**Material to process**.
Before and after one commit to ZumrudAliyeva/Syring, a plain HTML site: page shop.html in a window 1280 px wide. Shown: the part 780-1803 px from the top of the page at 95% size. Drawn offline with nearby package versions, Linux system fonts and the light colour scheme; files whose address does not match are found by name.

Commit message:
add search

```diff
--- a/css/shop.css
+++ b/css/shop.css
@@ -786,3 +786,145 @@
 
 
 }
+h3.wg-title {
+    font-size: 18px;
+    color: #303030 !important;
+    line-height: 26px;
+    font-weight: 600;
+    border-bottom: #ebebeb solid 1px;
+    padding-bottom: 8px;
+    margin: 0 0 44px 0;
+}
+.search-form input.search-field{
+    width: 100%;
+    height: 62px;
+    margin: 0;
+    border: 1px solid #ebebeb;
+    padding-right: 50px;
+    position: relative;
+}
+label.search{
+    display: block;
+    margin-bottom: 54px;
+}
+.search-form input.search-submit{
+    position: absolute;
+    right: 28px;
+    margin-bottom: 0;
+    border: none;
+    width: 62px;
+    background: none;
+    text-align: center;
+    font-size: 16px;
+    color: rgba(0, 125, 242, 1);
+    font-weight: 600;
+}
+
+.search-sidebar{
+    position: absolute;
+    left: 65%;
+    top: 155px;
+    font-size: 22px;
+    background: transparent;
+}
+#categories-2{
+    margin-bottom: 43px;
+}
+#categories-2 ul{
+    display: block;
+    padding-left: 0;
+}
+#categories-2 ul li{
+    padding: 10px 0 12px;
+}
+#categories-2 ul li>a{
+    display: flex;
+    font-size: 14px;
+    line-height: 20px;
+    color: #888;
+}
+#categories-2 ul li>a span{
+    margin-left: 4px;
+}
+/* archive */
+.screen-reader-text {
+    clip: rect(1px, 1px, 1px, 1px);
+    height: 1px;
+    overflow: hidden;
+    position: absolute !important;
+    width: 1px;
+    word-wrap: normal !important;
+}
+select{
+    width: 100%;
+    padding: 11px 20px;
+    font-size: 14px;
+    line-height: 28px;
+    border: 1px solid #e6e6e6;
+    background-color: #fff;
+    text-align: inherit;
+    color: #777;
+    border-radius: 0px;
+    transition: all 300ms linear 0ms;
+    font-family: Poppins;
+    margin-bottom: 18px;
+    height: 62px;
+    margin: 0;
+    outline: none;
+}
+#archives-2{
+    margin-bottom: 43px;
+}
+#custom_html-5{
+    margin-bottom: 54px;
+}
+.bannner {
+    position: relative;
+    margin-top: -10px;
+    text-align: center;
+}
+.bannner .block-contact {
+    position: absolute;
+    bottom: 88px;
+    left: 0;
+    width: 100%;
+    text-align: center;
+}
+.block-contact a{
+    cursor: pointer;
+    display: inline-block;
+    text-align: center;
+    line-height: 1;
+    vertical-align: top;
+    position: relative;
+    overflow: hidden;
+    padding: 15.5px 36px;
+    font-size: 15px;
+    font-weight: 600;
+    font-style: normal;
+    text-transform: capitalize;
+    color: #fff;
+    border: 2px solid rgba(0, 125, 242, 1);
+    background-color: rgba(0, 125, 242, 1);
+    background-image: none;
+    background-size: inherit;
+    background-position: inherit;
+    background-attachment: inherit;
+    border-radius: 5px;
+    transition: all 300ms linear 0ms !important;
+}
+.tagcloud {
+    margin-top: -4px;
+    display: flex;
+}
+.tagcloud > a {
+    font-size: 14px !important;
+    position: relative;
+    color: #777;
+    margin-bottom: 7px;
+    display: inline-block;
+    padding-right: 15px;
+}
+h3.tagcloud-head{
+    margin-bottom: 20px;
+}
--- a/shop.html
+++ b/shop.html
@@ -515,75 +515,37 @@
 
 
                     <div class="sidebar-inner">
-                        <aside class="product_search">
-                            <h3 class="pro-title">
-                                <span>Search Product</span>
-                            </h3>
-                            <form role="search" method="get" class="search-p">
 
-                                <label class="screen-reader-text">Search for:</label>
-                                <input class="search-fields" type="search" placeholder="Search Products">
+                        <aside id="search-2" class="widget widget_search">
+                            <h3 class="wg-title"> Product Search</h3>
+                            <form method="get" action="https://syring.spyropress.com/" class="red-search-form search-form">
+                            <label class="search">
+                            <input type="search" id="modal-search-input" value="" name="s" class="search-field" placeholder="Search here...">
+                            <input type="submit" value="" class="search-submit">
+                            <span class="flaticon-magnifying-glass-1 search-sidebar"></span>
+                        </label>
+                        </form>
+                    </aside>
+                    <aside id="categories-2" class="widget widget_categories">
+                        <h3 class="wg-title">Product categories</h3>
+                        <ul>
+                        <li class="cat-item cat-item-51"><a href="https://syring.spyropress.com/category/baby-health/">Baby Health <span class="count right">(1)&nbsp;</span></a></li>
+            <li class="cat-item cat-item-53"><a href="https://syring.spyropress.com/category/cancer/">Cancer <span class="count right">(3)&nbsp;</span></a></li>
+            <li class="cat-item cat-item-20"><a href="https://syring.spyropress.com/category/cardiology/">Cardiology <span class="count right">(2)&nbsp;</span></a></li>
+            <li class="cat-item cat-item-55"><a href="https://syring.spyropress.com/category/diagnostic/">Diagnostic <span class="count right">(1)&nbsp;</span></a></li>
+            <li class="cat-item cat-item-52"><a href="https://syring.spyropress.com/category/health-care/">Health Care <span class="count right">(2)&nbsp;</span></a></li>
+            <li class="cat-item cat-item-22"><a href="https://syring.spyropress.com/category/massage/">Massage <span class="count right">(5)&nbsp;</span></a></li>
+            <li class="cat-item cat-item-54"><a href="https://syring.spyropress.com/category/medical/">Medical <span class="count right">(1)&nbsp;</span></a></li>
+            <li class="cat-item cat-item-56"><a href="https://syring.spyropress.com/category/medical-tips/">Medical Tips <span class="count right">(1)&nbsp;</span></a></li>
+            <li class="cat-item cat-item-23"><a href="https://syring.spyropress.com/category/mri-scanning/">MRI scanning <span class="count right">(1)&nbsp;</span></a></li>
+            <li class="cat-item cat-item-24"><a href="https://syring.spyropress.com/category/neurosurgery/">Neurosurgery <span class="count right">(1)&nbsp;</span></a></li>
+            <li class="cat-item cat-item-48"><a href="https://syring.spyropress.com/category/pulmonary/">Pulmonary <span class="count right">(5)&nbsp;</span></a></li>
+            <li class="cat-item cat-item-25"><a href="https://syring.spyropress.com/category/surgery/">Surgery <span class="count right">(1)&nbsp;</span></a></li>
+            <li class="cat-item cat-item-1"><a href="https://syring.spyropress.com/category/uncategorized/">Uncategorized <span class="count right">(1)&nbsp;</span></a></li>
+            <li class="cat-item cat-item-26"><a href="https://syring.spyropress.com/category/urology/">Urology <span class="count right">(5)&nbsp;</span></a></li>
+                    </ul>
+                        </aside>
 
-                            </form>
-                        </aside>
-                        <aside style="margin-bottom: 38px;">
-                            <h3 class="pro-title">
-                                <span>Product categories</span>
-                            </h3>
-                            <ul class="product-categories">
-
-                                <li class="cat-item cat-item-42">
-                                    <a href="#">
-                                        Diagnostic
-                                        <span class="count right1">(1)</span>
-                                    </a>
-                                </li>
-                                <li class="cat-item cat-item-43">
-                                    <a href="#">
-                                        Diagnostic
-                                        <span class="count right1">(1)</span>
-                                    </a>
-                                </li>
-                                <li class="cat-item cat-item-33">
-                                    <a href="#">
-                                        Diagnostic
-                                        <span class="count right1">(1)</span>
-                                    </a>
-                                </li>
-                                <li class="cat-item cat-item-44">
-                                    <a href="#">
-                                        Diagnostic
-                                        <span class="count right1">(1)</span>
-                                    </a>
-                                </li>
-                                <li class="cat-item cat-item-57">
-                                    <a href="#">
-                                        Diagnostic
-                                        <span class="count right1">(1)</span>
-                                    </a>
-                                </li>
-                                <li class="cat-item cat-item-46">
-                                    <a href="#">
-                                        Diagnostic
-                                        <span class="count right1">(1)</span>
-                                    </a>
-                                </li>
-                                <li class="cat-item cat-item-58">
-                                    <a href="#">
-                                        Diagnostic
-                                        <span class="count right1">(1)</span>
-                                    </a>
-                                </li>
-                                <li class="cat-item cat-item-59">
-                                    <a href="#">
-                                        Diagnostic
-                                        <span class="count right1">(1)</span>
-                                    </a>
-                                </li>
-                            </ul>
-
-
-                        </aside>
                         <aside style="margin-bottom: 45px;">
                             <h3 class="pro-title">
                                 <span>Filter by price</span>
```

**Task instructions**.
Read the entries and show each line that mentions "placeholder".

**Reply to the exercise**.
-                                <input class="search-fields" type="search" placeholder="Search Products">
+                            <input type="search" id="modal-search-input" value="" name="s" class="search-field" placeholder="Search here...">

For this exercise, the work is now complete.